Thank you Sudhir for adding

Thank you Sudhir for adding this link to your concept of the practical application of working in an open source model. Your ideas are paramount to strengthening creativity and innovation to occur at levels beyond our own single minded thinking. Thank you for your good work and insightful creativity.


 Hello Betsey,

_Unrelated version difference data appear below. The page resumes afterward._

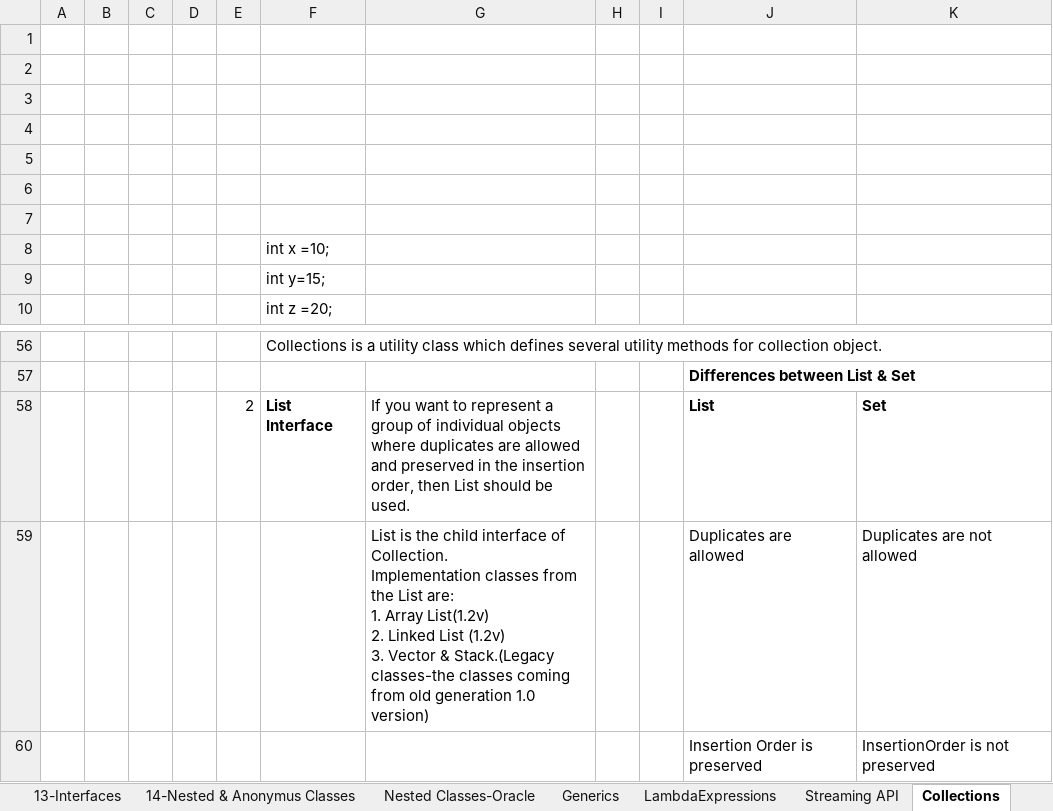
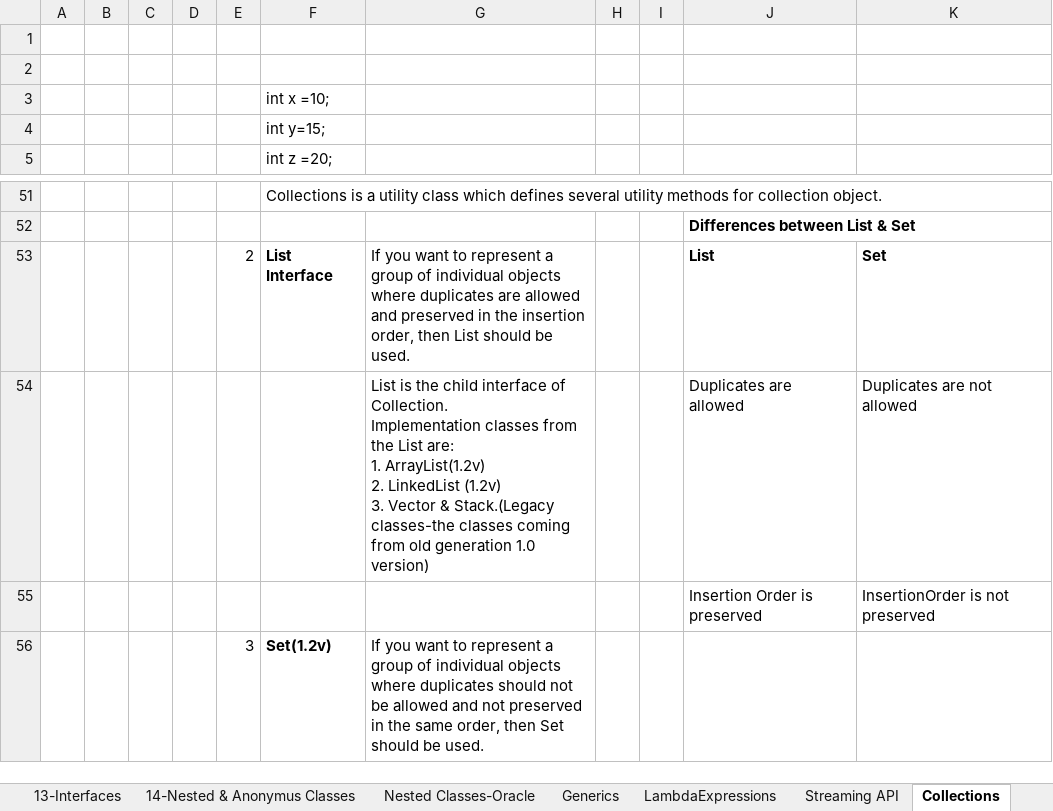
Before and after one commit to Sirisha130289/javaFundamentals, an Excel workbook: Notes.xlsx, sheet Collections, drawn as a sheet; only a part is shown, gaps mark what is left out; the shorter side is filled out with more unchanged rows; values as stored, in another font and other column widths than the file's, no borders; removed rows and columns are numbered as before the commit, all else as after; ↵ is a line break in a cell; the diff names each change by its address in the sheet, - before the commit and + after, or states it on an @@ line.

```diff
--- a/Notes.xlsx (sheet Collections)
+++ b/Notes.xlsx (sheet Collections)
-row 3: (empty)
-row 4: (empty)
-row 5: (empty)
-row 6: (empty)
-row 7: (empty)
-G54: …are: ↵ 1. Array List(1.2v) ↵ 2. Linked List (1.2v) ↵ 3.…
+G54: …are: ↵ 1. ArrayList(1.2v) ↵ 2. LinkedList (1.2v) ↵ 3.…
```
Also changed, not shown: 58 other files.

Please don't take my answer to your request to chisel an epitaph on the I-Open headstone as a lack of appreciation for all the diligence, effort, commitment and hard work you, Susan, Ed, Gloria, and the rest of the I team – and many others - contributed to the NEO civic space over the last half decade.
REI in 2003/4 was the reason I became compelled to understand why civicly much of   Cleveland and NEO  had failed, and was continuing to fail. But NEO has only gotten worse since 2004.
Our efforts have not turned the tide, have not stopped the census outflow, have not invigorated the inner City, have not cleaned up politics – and not even the administration at Case had the wisdom or the guts to keep REI going.
So, I have got to say that the model and methods for civic change and community engagement we are pursuing are not effective.   We are intellectually exercising ourselves while the ship continues to slip below the surface.   We are so intellectual we aren't even trying to get into lifeboats!
In geology 99% of the topographic physical change comes in less than 1% of the time.   Rivers erode and morph the landscape very slowly 99% of the time – but huge changes are made to the landscape in very short periods of torrential flooding.   Same thing with volcanoes.
I believe to make any significant difference here in NEO a much more pointed, aggressive and radical approach needs to be taken. We need methods (which we clearly don’t have now – to wit the FBI is in town) to hold people in public office accountable.  We need to strip away the usurping powers of the non-profits, of the CDCs, of the non-elected agencies.    
We need to be more like ED HAUSER and not sit down in the face of Tim Hagan’s insults. And we need to fund ombudsman-like citizens such as Ed Hauser so we won’t die like Ed did –broke  with no health care.
We aren’t going to get anywhere working with, and within the present “trust your government” system.  
We need to be more RADICAL.
NB this is not a call to arms, but rather a call to demand a sytem forcing total accountability for all public monies and public employees and the demand that no monies be spent in the civic space if the money was not allocated by a pure democratic process.    (for example, the Cleveland Foundation would not be able to fund $25,000 to the lobby which advocated the renewal of the Port Authority tax, as the Cleveland Foundation did do)